Another high-tech parking enforcement tool, not mentioned in the report, is this neat thing called AutoChalk that they have in Santa Barbara, that uses, like, GPS and time-lapsed photographs and lasers to identify illegally or too-long parked cars.
Increased enforcement hours: 12 part-time parking enforcement staff would be hired to so we can extended ticketing hours from 5 AM to 10 PM. The City anticipates this would generate $1.3 million a year.
Extra string operations to ticket abusers of handicapped and disabled parking spaces.
Doubling the fine for illegal truck parking, from $122 to $250.
Raising meter rates: From the current $1.50/hour to $1.75/hour. This would bring in another $1.2 million each year.
Raising meter rates for peak hours: For the highest demand parking hours, 10:00 AM to 2:00 PM, the City would charge higher rates for metered parking, probably $3/hour (PDF), possibly more. $5/hour for peak hours in high-demand areas could generate $3.2 million in annual revenue, but it does seem like kind of a lot of money. We’d get an extra $2.3 million for $3/hour.
Extending meter hours: We could bring in another $1 million/year in revenue by making meters go until 8:00 PM instead of 6:00 PM.
Having meters work on Sundays: This could generate $780,000/year.
Adding new meters in commercial areas that don’t have them.
Extending the hours of City garages: Yes! It seems so ridiculous that we have all this car storage all over downtown that people simply cannot use when they go out at night, and then we act like there’s some kind of parking shortage. It’s also extremely annoying to people who perhaps think they’re going to be leaving in time, and then they spend a little bit longer at dinner than they anticipated, and BOOM! Their car is locked in the garage and they can’t get it out until the next day and then it costs them a freaking fortune. This totally happens. I know this one guy who is constantly getting his car locked in parking garages overnight, I can’t even imagine how much it’s cost him. Not to mention the cost of a cab to get home when you’re stuck downtown without a car.

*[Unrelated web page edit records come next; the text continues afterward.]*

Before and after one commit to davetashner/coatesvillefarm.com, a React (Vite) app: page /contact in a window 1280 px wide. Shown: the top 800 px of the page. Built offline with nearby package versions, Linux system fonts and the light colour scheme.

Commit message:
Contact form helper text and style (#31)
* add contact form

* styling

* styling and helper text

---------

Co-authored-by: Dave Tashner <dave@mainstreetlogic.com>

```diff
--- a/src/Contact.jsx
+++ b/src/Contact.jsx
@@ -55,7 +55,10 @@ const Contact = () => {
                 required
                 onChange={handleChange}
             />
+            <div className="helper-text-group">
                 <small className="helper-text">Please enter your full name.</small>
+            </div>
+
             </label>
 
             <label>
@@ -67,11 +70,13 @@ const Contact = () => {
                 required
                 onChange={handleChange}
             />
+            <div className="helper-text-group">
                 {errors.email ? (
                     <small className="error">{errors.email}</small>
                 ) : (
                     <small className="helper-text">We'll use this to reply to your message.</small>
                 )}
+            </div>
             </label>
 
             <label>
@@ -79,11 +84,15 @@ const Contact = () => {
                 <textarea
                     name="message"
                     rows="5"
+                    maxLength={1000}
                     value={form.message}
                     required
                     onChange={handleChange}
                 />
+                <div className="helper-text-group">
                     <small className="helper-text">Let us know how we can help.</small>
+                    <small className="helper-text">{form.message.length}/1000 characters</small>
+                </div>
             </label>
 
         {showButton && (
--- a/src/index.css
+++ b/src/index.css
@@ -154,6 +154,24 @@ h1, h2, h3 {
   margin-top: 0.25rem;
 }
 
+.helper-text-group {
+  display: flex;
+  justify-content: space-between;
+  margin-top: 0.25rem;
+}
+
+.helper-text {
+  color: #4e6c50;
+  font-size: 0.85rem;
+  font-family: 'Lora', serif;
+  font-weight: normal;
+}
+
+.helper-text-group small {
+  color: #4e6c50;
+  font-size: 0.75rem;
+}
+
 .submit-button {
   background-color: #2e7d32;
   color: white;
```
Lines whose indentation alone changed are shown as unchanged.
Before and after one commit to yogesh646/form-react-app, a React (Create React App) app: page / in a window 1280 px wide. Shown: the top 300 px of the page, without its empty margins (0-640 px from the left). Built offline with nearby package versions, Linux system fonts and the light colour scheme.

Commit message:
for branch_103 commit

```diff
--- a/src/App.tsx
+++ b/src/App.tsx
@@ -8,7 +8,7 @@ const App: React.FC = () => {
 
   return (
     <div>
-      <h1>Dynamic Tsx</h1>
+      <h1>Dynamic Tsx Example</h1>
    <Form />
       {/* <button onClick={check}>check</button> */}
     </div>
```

Meters you can pay by cell phone: This seems completely unnecessary to me.
Anyway, here are some of the things the City is considering doing to get more revenue from parking.
Some of these changes will be part of the budget we’re about to adopt, and some clearly require more investigation before we’re ready to do them. More information about those will be coming to the Council in the fall.